by Jorina Fontelera ; Updated July 27, 2017

Items you will need

  • Annual gross income of at least £24,000/$48,000 (or currency equivalent)
  • £5,000/$10,000/€ 10,000 (or currency equivalent) minimum at time of account opening
  • Extra £5/US$8.50/€7.50 (or currency equivalent) monthly

Opening an international bank account can be a great help if you travel extensively or are living abroad. International bank accounts make it easier to manage your money in different countries and currencies whilst keeping it all in one place. International debit cards also give you the flexibility to access your money anywhere in the world. Additionally, most banks that offer international bank accounts offer them in multiple currencies so you can select which one is the best for you. As an added bonus, depending on where you open and store the account, you may qualify for tax benefits.

Step 1

Call a bank such as HSBC or Barclays to get an international bank account application form.
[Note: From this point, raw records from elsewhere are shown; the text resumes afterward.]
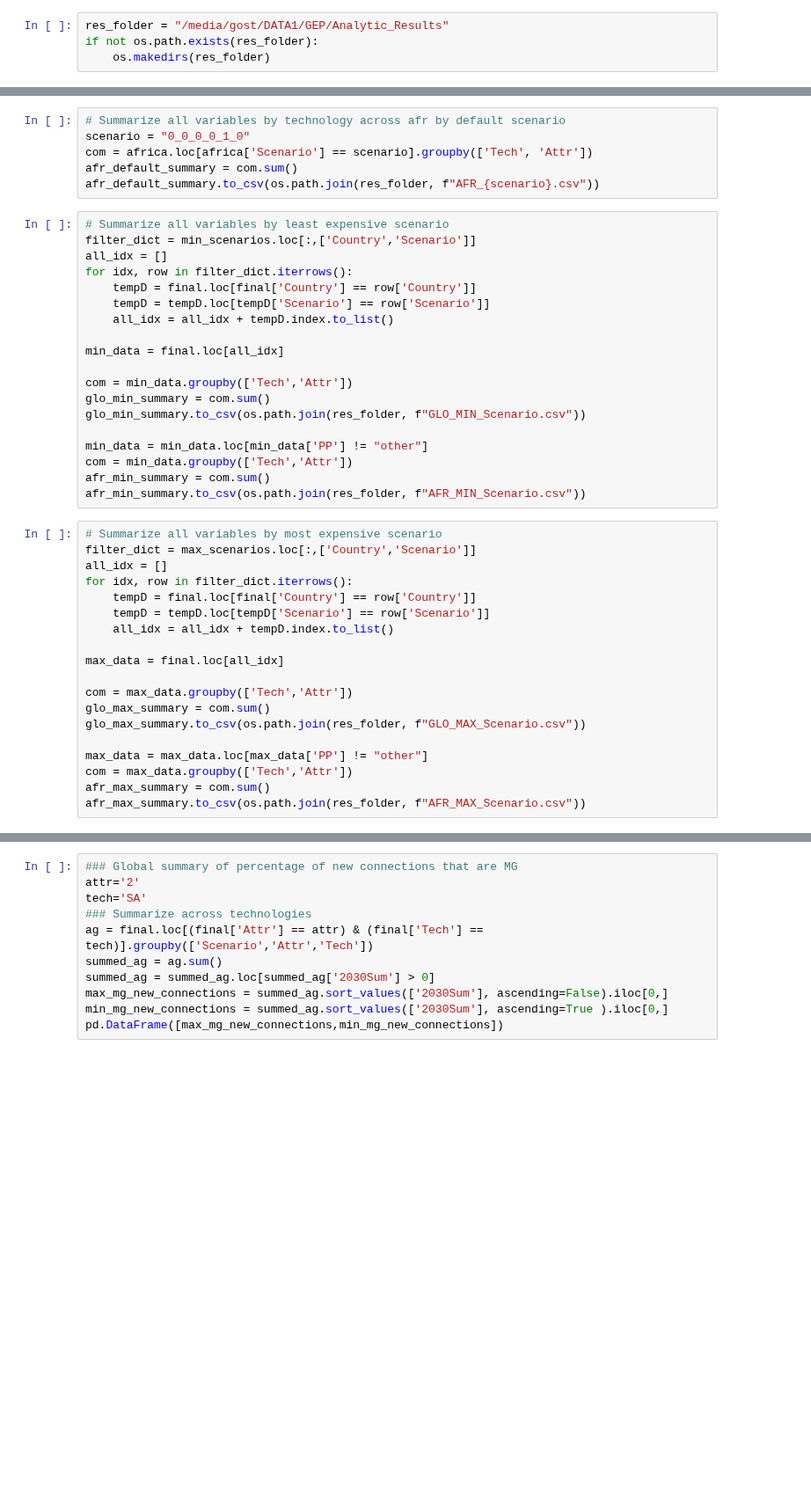
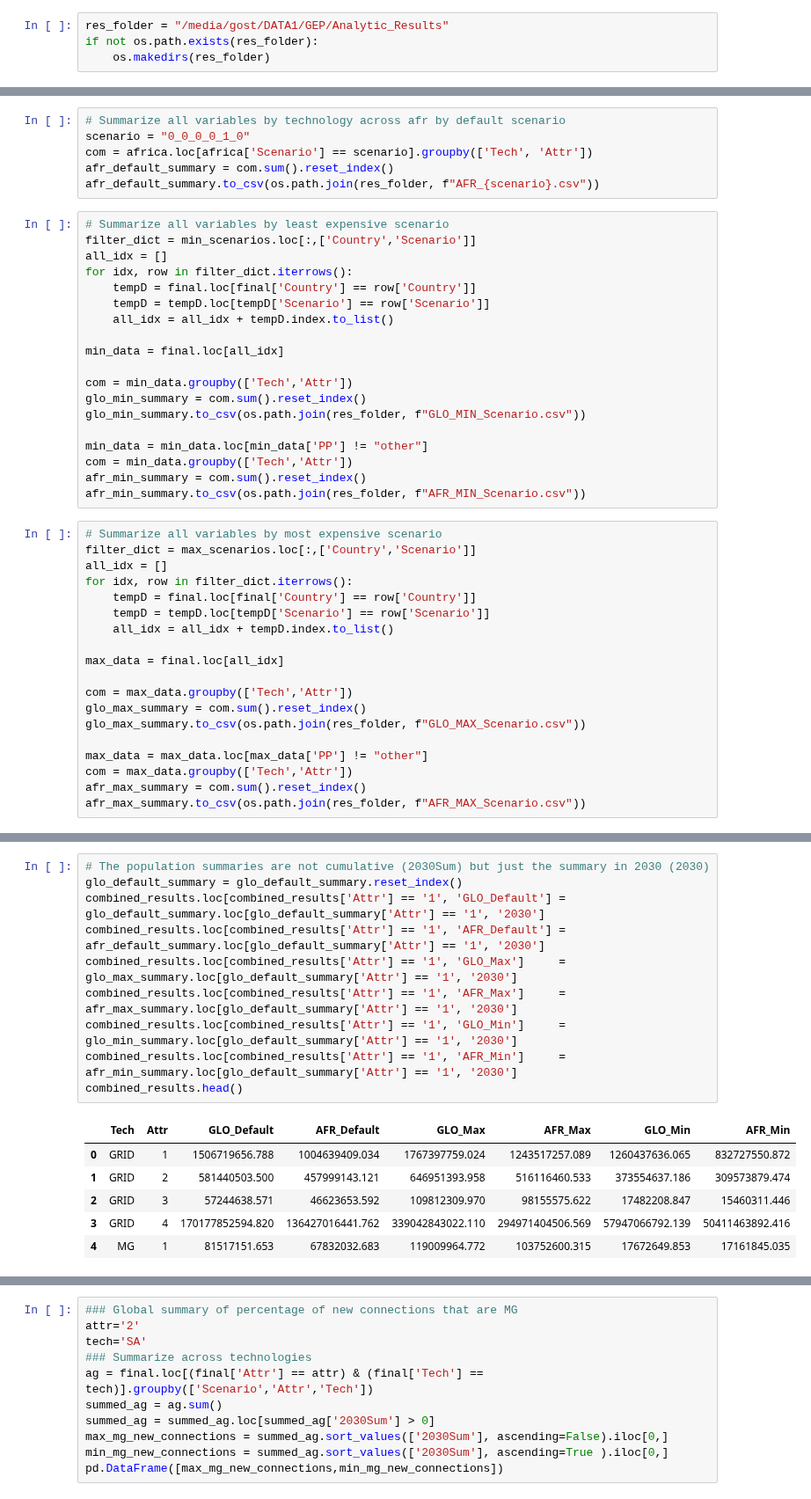
Before and after one commit to global-electrification-platform/gep_results_analysis, a Jupyter notebook: GEP_analysis/GEP_scenario_summary_file_analysis.ipynb, the cells around one changed output, grey strips where cells are left out. Shown at 88% size. Drawn from its saved outputs; the diff is of its cells as text; blank space fills up the shorter version.

```diff
--- a/GEP_analysis/GEP_scenario_summary_file_analysis.ipynb
+++ b/GEP_analysis/GEP_scenario_summary_file_analysis.ipynb
@@ -119,7 +166,7 @@ glo_default_summary.to_csv(os.path.join(res_folder, f"GLO_{scenario}.csv"))
 # Summarize all variables by technology across afr by default scenario
 scenario = "0_0_0_0_1_0"
 com = africa.loc[africa['Scenario'] == scenario].groupby(['Tech', 'Attr'])
-afr_default_summary = com.sum()
+afr_default_summary = com.sum().reset_index()
 afr_default_summary.to_csv(os.path.join(res_folder, f"AFR_{scenario}.csv"))
 # %%
 # Summarize all variables by least expensive scenario
@@ -133,12 +180,12 @@ for idx, row in filter_dict.iterrows():
 min_data = final.loc[all_idx]
 
 com = min_data.groupby(['Tech','Attr'])
-glo_min_summary = com.sum()
+glo_min_summary = com.sum().reset_index()
 glo_min_summary.to_csv(os.path.join(res_folder, f"GLO_MIN_Scenario.csv"))
 
 min_data = min_data.loc[min_data['PP'] != "other"]
 com = min_data.groupby(['Tech','Attr'])
-afr_min_summary = com.sum()
+afr_min_summary = com.sum().reset_index()
 afr_min_summary.to_csv(os.path.join(res_folder, f"AFR_MIN_Scenario.csv"))
 # %%
 # Summarize all variables by most expensive scenario
@@ -152,10 +199,10 @@ for idx, row in filter_dict.iterrows():
 max_data = final.loc[all_idx]
 
 com = max_data.groupby(['Tech','Attr'])
-glo_max_summary = com.sum()
+glo_max_summary = com.sum().reset_index()
 glo_max_summary.to_csv(os.path.join(res_folder, f"GLO_MAX_Scenario.csv"))
 
 max_data = max_data.loc[max_data['PP'] != "other"]
 com = max_data.groupby(['Tech','Attr'])
-afr_max_summary = com.sum()
+afr_max_summary = com.sum().reset_index()
 afr_max_summary.to_csv(os.path.join(res_folder, f"AFR_MAX_Scenario.csv"))
@@ -173,0 +245,17 @@ combined_results.to_csv(os.path.join(res_folder, "COMBO_Attribute_summaries.csv"
+# %%
+# The population summaries are not cumulative (2030Sum) but just the summary in 2030 (2030)
+glo_default_summary = glo_default_summary.reset_index()
+combined_results.loc[combined_results['Attr'] == '1', 'GLO_Default'] = glo_default_summary.loc[glo_default_summary['Attr'] == '1', '2030']
+combined_results.loc[combined_results['Attr'] == '1', 'AFR_Default'] = afr_default_summary.loc[glo_default_summary['Attr'] == '1', '2030']
+combined_results.loc[combined_results['Attr'] == '1', 'GLO_Max']     = glo_max_summary.loc[glo_default_summary['Attr'] == '1', '2030']
+combined_results.loc[combined_results['Attr'] == '1', 'AFR_Max']     = afr_max_summary.loc[glo_default_summary['Attr'] == '1', '2030']
+combined_results.loc[combined_results['Attr'] == '1', 'GLO_Min']     = glo_min_summary.loc[glo_default_summary['Attr'] == '1', '2030']
+combined_results.loc[combined_results['Attr'] == '1', 'AFR_Min']     = afr_min_summary.loc[glo_default_summary['Attr'] == '1', '2030']
+combined_results.head()
+# %% [output]
+|  | Tech | Attr | GLO_Default | AFR_Default | GLO_Max | AFR_Max | GLO_Min | AFR_Min |
+| 0 | GRID | 1 | 1506719656.788 | 1004639409.034 | 1767397759.024 | 1243517257.089 | 1260437636.065 | 832727550.872 |
+| 1 | GRID | 2 | 581440503.500 | 457999143.121 | 646951393.958 | 516116460.533 | 373554637.186 | 309573879.474 |
+| 2 | GRID | 3 | 57244638.571 | 46623653.592 | 109812309.970 | 98155575.622 | 17482208.847 | 15460311.446 |
+| 3 | GRID | 4 | 170177852594.820 | 136427016441.762 | 339042843022.110 | 294971404506.569 | 57947066792.139 | 50411463892.416 |
+| 4 | MG | 1 | 81517151.653 | 67832032.683 | 119009964.772 | 103752600.315 | 17672649.853 | 17161845.035 |
```
Also changed, not shown: parts of 14 cells of this notebook, 2 other files.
Some banks can also take your application over the phone or online so check for that option.

Step 2

Fill out application form.
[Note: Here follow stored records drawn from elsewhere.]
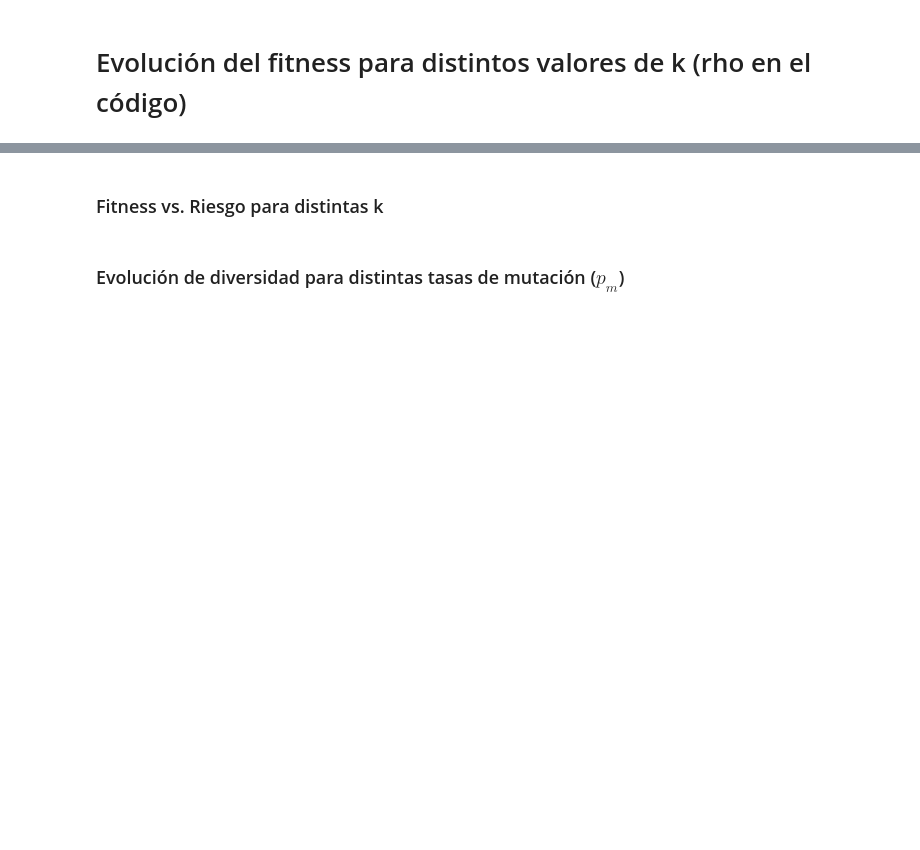
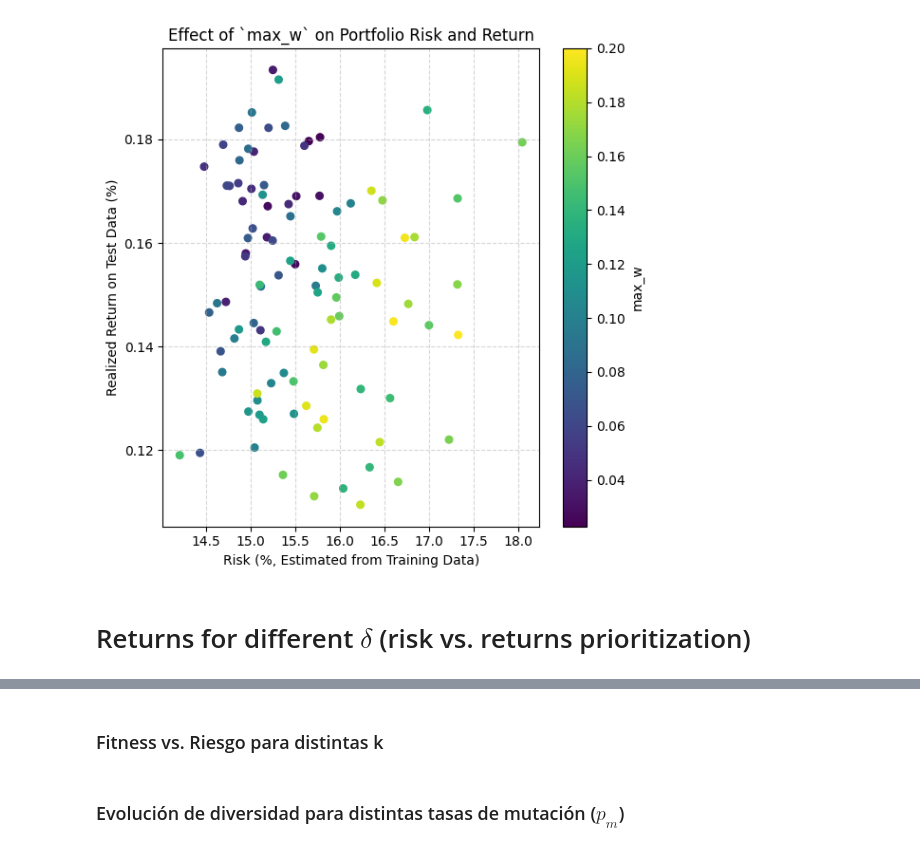
Before and after one commit to PanDomene/Evolutionary-Algorithm-for-Portfolio-Optimization, a Jupyter notebook: results/results.ipynb, the cells around one changed output, grey strips where cells are left out. Saved outputs shown, nothing was run; the diff lists cells and outputs as text; code cells hidden in the pictures; blank space fills up the shorter version.

```diff
--- a/results/results.ipynb
+++ b/results/results.ipynb
@@ -139,0 +95,29 @@ random_mbf_comparison
+# %%
+# Define the range of max_w values to test
+w_start = 1/(0.5 * test_data.shape[1])
+ws = np.linspace(w_start, 0.2, 100)
+
+# Compute test set daily returns
+test_returns = test_data.pct_change().dropna()
+
+# Compute training-set covariance matrix (for risk estimation)
+cov_matrix = train_data.pct_change().dropna().cov()
+
+returns = []
+risks = []
+
+# Loop over each max_w value
+for w in tqdm(ws, desc="Sweeping max_w"):
+    # Initialize and run the EA on training data
+    ea = eva.EA(train_data, max_w=w)
+    ea.run(25)
+
+    # Compute out-of-sample return (realized return on test set)
+    actual_return = 100 * ea.test_returns(test_data, ea.best_chrom)[0]
+
+    # Compute in-sample risk using training covariance matrix
+    model_risk = 100 * ea.volatility(ea.best_chrom)
+
+    # Store both
+    returns.append(actual_return)
+    risks.append(model_risk)
@@ -140,2 +130,18 @@ random_mbf_comparison
+# %%
+# Plot risk-return points, colored by max_w
+fig, ax = plt.subplots(figsize=(6, 6))
+scatter = ax.scatter(risks, returns, c=ws, cmap='viridis', s=30)
+cbar = fig.colorbar(scatter, ax=ax)
+cbar.set_label('max_w')
+
+ax.set_title(r'Effect of `max_w` on Portfolio Risk and Return')
+ax.set_xlabel('Risk (%, Estimated from Training Data)')
+ax.set_ylabel('Realized Return on Test Data (%)')
+ax.grid(True, linestyle='--', alpha=0.5)
+
+plt.tight_layout()
+plt.savefig("max_w__effect.jpg")
+# %% [output]
+[figure, added]
 # %% [markdown]
-# Evolución del fitness para distintos valores de k (rho en el código)
+# Returns for different $\delta$ (risk vs. returns prioritization)
```
Also changed, not shown: parts of 40 cells of this notebook, 19 other files.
Step 3

Prove that you earn £24,000/$48,000 (or currency equivalent) or more a year by providing tax returns or pay stubs with your application. To open a premiere international account, some banks require you to have an annual income of at least £50,000 (or currency equivalent) or more or be able to deposit £60,000 (or currency equivalent) or more within three months of opening the account. .

Step 4

Prove that you are over 18 years of age with a state or country ID, drivers license or passport.

Step 5

Deposit at least £5,000/$10,000/€ 10,000 (or currency equivalent) to open the account. Be aware that some banks charge a monthly fee of approximately £5/$8.50/€7.50 (or currency equivalent). To open a premiere international account, you should be able to deposit £10,000/$20,000 (or currency equivalent) when you open the account.


  • Be aware of international tariffs that could be placed on your account. Different countries have different tariffs and tariff rules. Ask the bank for its list of tariff rules by country.

About the Author

Jorina Fontelera has been writing about business since 2003, covering the printing and manufacturing sectors, as well as the global accounting and financial industries. She has contributed to "USA Today," "Milwaukee Business Journal" and several trade publications, also writing about parenting, animals, food and entertainment. Fontelera holds a Bachelor of Arts in English from Marquette University.